» Brief: A single number is the answer here: the count of lines in the data below that include the word "columnstretch".

(Edit tracking data)

=======

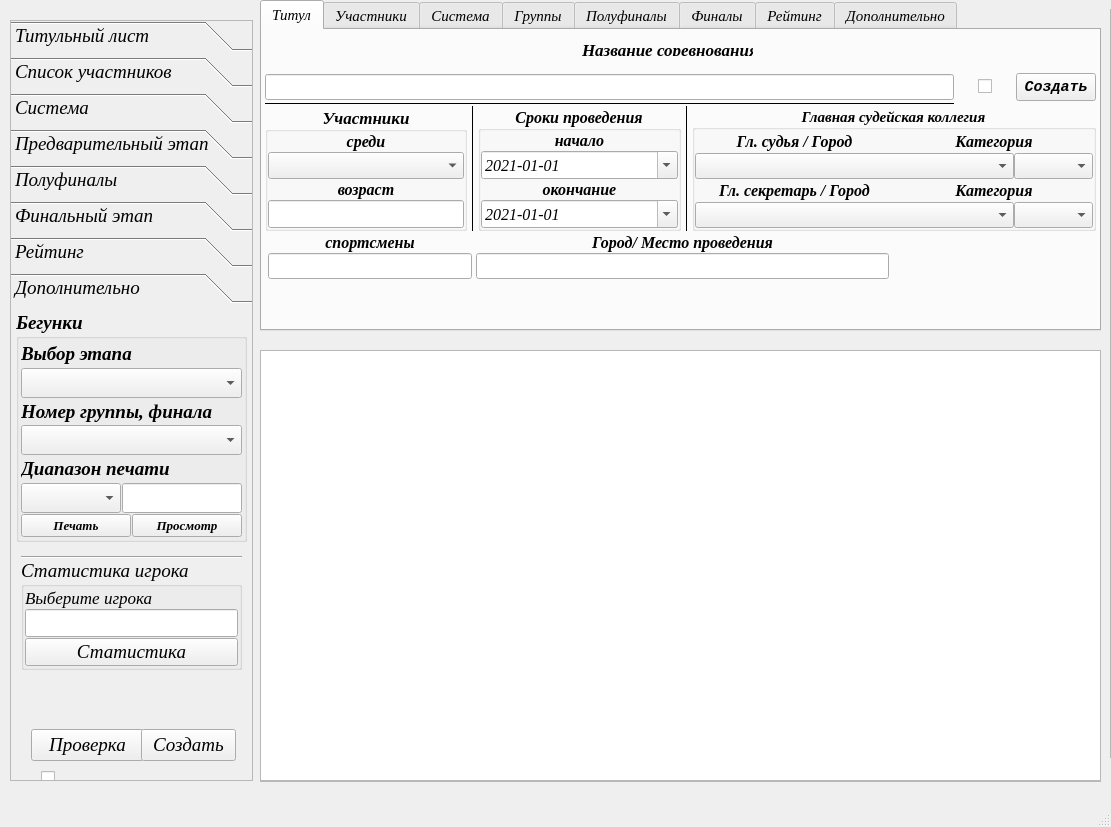
The window that UI/main_window.ui (Kaspar0810/Competitions_TT_SQL) describes before a commit, drawn with Qt 5.
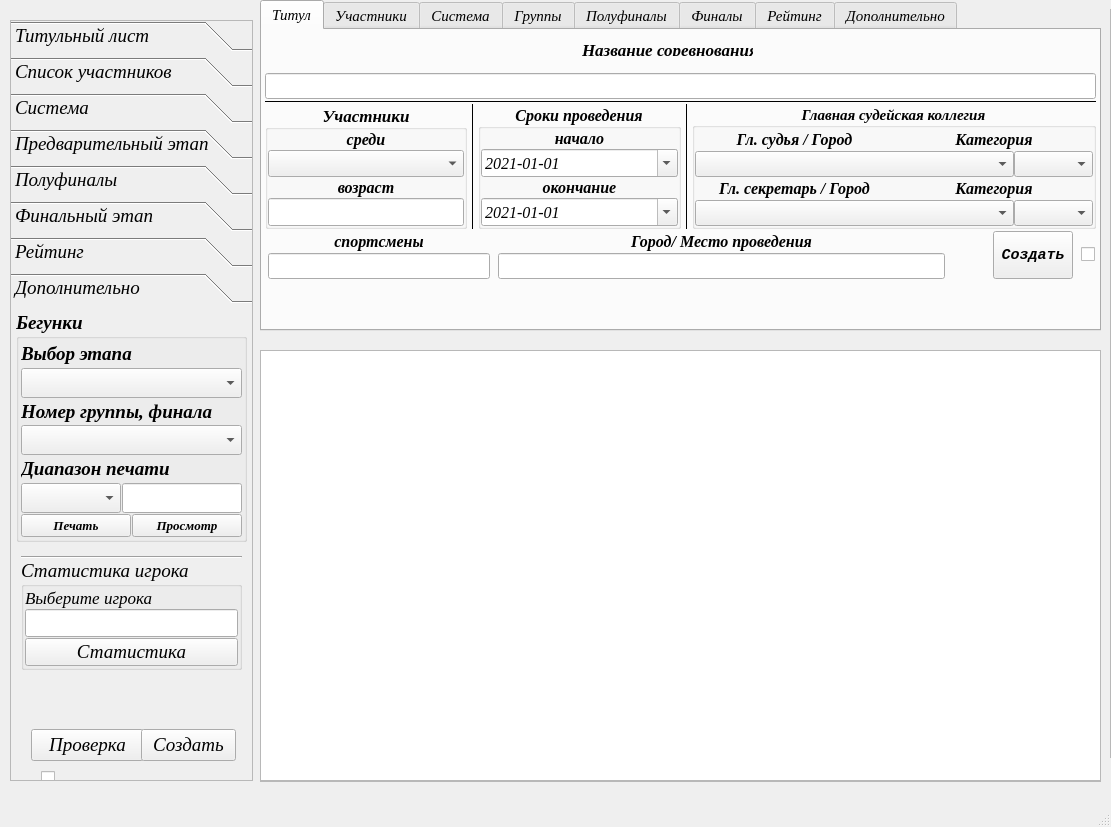
The same window after the commit.

Diff of the .ui file:
```diff
--- a/UI/main_window.ui
+++ b/UI/main_window.ui
@@ -103,7 +103,7 @@
         <number>1</number>
        </property>
        <item row="0" column="0">
-        <layout class="QGridLayout" name="gridLayout_5" columnstretch="0,1,0">
+        <layout class="QGridLayout" name="gridLayout_5" columnstretch="0,0,0">
          <property name="horizontalSpacing">
           <number>24</number>
          </property>
@@ -123,48 +123,6 @@
            </property>
           </widget>
          </item>
-         <item row="0" column="2">
-          <widget class="QPushButton" name="Button_title_made">
-           <property name="sizePolicy">
-            <sizepolicy hsizetype="Preferred" vsizetype="Expanding">
-             <horstretch>0</horstretch>
-             <verstretch>0</verstretch>
-            </sizepolicy>
-           </property>
-           <property name="font">
-            <font>
-             <family>Courier New</family>
-             <weight>75</weight>
-             <bold>true</bold>
-            </font>
-           </property>
-           <property name="text">
-            <string>Создать</string>
-           </property>
-           <property name="autoDefault">
-            <bool>false</bool>
-           </property>
-           <property name="default">
-            <bool>false</bool>
-           </property>
-           <property name="flat">
-            <bool>false</bool>
-           </property>
-          </widget>
-         </item>
-         <item row="0" column="1">
-          <widget class="QCheckBox" name="checkBox">
-           <property name="sizePolicy">
-            <sizepolicy hsizetype="Fixed" vsizetype="Fixed">
-             <horstretch>0</horstretch>
-             <verstretch>0</verstretch>
-            </sizepolicy>
-           </property>
-           <property name="text">
-            <string/>
-           </property>
-          </widget>
-         </item>
          <item row="1" column="0">
           <widget class="Line" name="line_16">
            <property name="frameShadow">
@@ -695,9 +653,9 @@
         </layout>
        </item>
        <item row="2" column="0">
-        <layout class="QHBoxLayout" name="horizontalLayout_4" stretch="1,2,1">
+        <layout class="QHBoxLayout" name="horizontalLayout_4" stretch="1,2,0,0,0">
          <property name="spacing">
-          <number>4</number>
+          <number>8</number>
          </property>
          <property name="leftMargin">
           <number>1</number>
@@ -788,7 +746,7 @@
             <enum>Qt::Horizontal</enum>
            </property>
            <property name="sizeType">
-            <enum>QSizePolicy::Expanding</enum>
+            <enum>QSizePolicy::Minimum</enum>
            </property>
            <property name="sizeHint" stdset="0">
             <size>
@@ -798,6 +756,48 @@
            </property>
           </spacer>
          </item>
+         <item>
+          <widget class="QPushButton" name="Button_title_made">
+           <property name="sizePolicy">
+            <sizepolicy hsizetype="Expanding" vsizetype="Expanding">
+             <horstretch>0</horstretch>
+             <verstretch>0</verstretch>
+            </sizepolicy>
+           </property>
+           <property name="font">
+            <font>
+             <family>Courier New</family>
+             <weight>75</weight>
+             <bold>true</bold>
+            </font>
+           </property>
+           <property name="text">
+            <string>Создать</string>
+           </property>
+           <property name="autoDefault">
+            <bool>false</bool>
+           </property>
+           <property name="default">
+            <bool>false</bool>
+           </property>
+           <property name="flat">
+            <bool>false</bool>
+           </property>
+          </widget>
+         </item>
+         <item>
+          <widget class="QCheckBox" name="checkBox">
+           <property name="sizePolicy">
+            <sizepolicy hsizetype="Fixed" vsizetype="Fixed">
+             <horstretch>0</horstretch>
+             <verstretch>0</verstretch>
+            </sizepolicy>
+           </property>
+           <property name="text">
+            <string/>
+           </property>
+          </widget>
+         </item>
         </layout>
        </item>
       </layout>
```
Left out of the diff: 18 changed lines with no effect on the pictures.
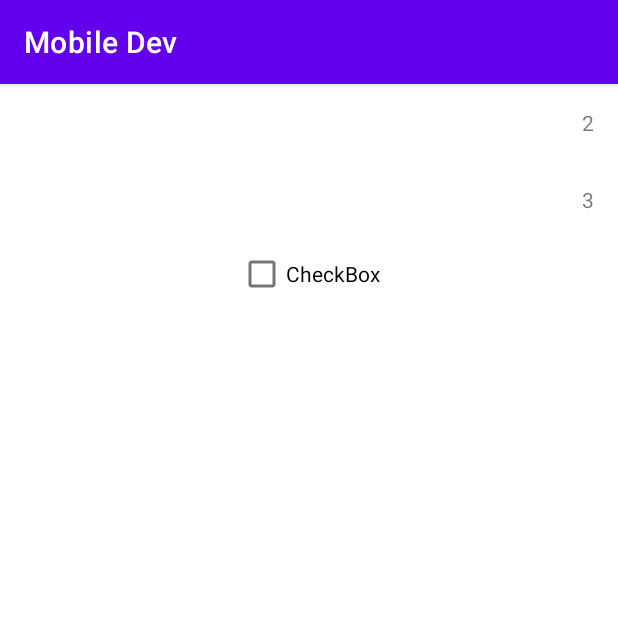
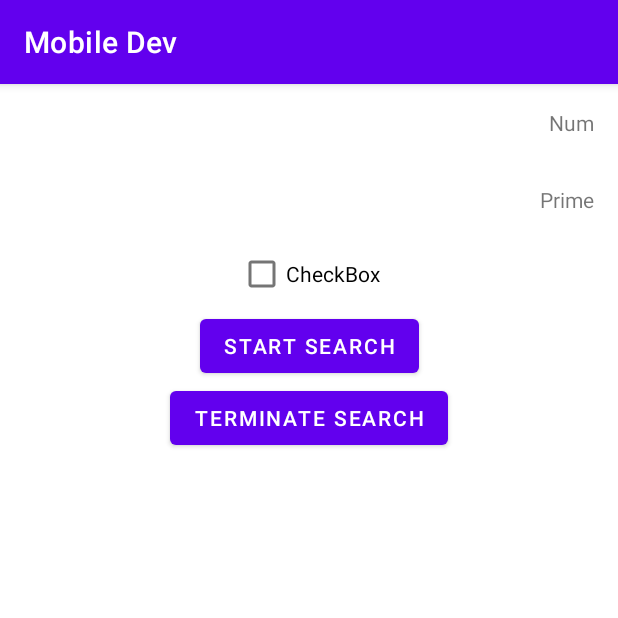
Before and after one commit to rajatbhagat/cs5520-mobile-dev, an Android app: the FindPrimeActivity screen opened directly, with no data from a screen before it, on a phone screen of 412 x 824 dp, the top half of it. Run offline under Robolectric (Android 15) with nearby library versions, the phone set to English and light mode, and no system bars.

Commit message:
Adding start and terminate search buttons

```diff
--- a/app/src/main/java/com/cs5520/mobile_dev/FindPrimeActivity.java
+++ b/app/src/main/java/com/cs5520/mobile_dev/FindPrimeActivity.java
@@ -8,6 +8,8 @@ import android.content.DialogInterface;
 import android.os.Bundle;
 import android.os.Handler;
 import android.util.Log;
+import android.view.View;
+import android.widget.Button;
 import android.widget.TextView;
 
 public class FindPrimeActivity extends AppCompatActivity {
@@ -17,21 +19,42 @@ public class FindPrimeActivity extends AppCompatActivity {
     private TextView currentNumTextView;
     private TextView latestPrimeTextView;
     private Handler textHandler = new Handler();
+    private Button findPrimeButton;
+    private Button terminateSearchButton;
+    private boolean endSearch;
 
     @Override
     protected void onCreate(Bundle savedInstanceState) {
         super.onCreate(savedInstanceState);
         setContentView(R.layout.activity_find_prime);
         currentNumTextView = (TextView) findViewById(R.id.current_num_text);
-        currentNumTextView.setText("2");
         latestPrimeTextView = (TextView) findViewById(R.id.latest_prime_text);
 
-        ChildThread childThread = new ChildThread();
-        new Thread(childThread).start();
+        findPrimeButton = (Button) findViewById(R.id.start_search_button);
+        terminateSearchButton = (Button) findViewById(R.id.terminate_search_button);
+
+        findPrimeButton.setOnClickListener(new View.OnClickListener() {
+            @Override
+            public void onClick(View v) {
+                endSearch = false;
+                currentNumTextView.setText("2");
+                latestPrimeTextView.setText("");
+                ChildThread childThread = new ChildThread();
+                new Thread(childThread).start();
+            }
+        });
+
+        terminateSearchButton.setOnClickListener(new View.OnClickListener() {
+            @Override
+            public void onClick(View v) {
+                endSearch = true;
+            }
+        });
     }
 
     @Override
     public void onBackPressed() {
+
         AlertDialog.Builder builder = new AlertDialog.Builder(this);
         builder.setMessage("Do you want to terminate the search?");
         builder.setPositiveButton("Yes", new DialogInterface.OnClickListener() {
@@ -40,7 +63,7 @@ public class FindPrimeActivity extends AppCompatActivity {
                 finish();
             }
         });
-        builder.setNegativeButton("No",new DialogInterface.OnClickListener() {
+        builder.setNegativeButton("No", new DialogInterface.OnClickListener() {
             @Override
             public void onClick(DialogInterface dialog, int which) {
                 dialog.cancel();
@@ -54,40 +77,46 @@ public class FindPrimeActivity extends AppCompatActivity {
     private boolean isPrime(int num) {
         if (num == 0 || num == 1) {
             return false;
-        } else {
-            int div = 2;
-            while ( div != num) {
-                if (num % div == 0) {
-                    return false;
-                }
-                div++;
-            }
+        }
+        if (num == 2) {
             return true;
         }
+        if (num % 2 == 0) {
+            return false;
+        }
+        for (int i = 3; i <= Math.sqrt(num); i++) {
+            if (num % i == 0) {
+                return false;
+            }
+        }
+        return true;
     }
 
     protected class ChildThread implements Runnable {
-
+        int originalNum = 2;
         @Override
         public void run() {
-            int originalNum = 2;
-            while (true) {
+            while (!endSearch) {
                 boolean ans = isPrime(originalNum);
                 if (ans) {
-                    int finalOriginalNum = originalNum;
                     textHandler.post(new Runnable() {
                         @SuppressLint("SetTextI18n")
                         @Override
                         public void run() {
-                            latestPrimeTextView.setText("" + finalOriginalNum);
+                            latestPrimeTextView.setText(Integer.toString(originalNum));
                         }
                     });
-                    Log.d(TAG, "Running on a different thread using Runnable Interface: " + finalOriginalNum);
                 }
                 originalNum++;
                 try {
-                    Thread.sleep(1000);
-                    currentNumTextView.setText(originalNum);
+                    textHandler.post(new Runnable() {
+                        @SuppressLint("SetTextI18n")
+                        @Override
+                        public void run() {
+                            currentNumTextView.setText(Integer.toString(originalNum));
+                        }
+                    });
+                    Thread.sleep(100);
                 } catch (InterruptedException e) {
                     e.printStackTrace();
                 }
--- a/app/src/main/res/layout/activity_find_prime.xml
+++ b/app/src/main/res/layout/activity_find_prime.xml
@@ -20,7 +20,10 @@
             android:layout_width="wrap_content"
             android:layout_height="wrap_content"
             android:layout_alignParentStart="true"
-            android:layout_margin="16dp"
+            android:layout_marginStart="16dp"
+            android:layout_marginTop="16dp"
+            android:layout_marginEnd="16dp"
+            android:layout_marginBottom="16dp"
             android:layout_toStartOf="@id/current_num_text"
             tools:text="Current Number" />
 
@@ -30,7 +33,7 @@
             android:layout_height="wrap_content"
             android:layout_alignParentEnd="true"
             android:layout_margin="16dp"
-            android:text="Num"/>
+            android:text="Num" />
 
     </RelativeLayout>
 
@@ -70,4 +73,24 @@
         app:layout_constraintHorizontal_bias="0.5"
         app:layout_constraintStart_toStartOf="parent"
         app:layout_constraintTop_toBottomOf="@+id/relativeLayout2" />
+
+    <Button
+        android:id="@+id/start_search_button"
+        android:layout_width="wrap_content"
+        android:layout_height="wrap_content"
+        android:text="Start Search"
+        app:layout_constraintEnd_toEndOf="parent"
+        app:layout_constraintHorizontal_bias="0.5"
+        app:layout_constraintStart_toStartOf="parent"
+        app:layout_constraintTop_toBottomOf="@+id/checkBox" />
+
+    <Button
+        android:id="@+id/terminate_search_button"
+        android:layout_width="wrap_content"
+        android:layout_height="wrap_content"
+        android:text="Terminate Search"
+        app:layout_constraintEnd_toEndOf="parent"
+        app:layout_constraintHorizontal_bias="0.5"
+        app:layout_constraintStart_toStartOf="parent"
+        app:layout_constraintTop_toBottomOf="@+id/start_search_button" />
 </androidx.constraintlayout.widget.ConstraintLayout>
```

=======

» Answer to the problem: 2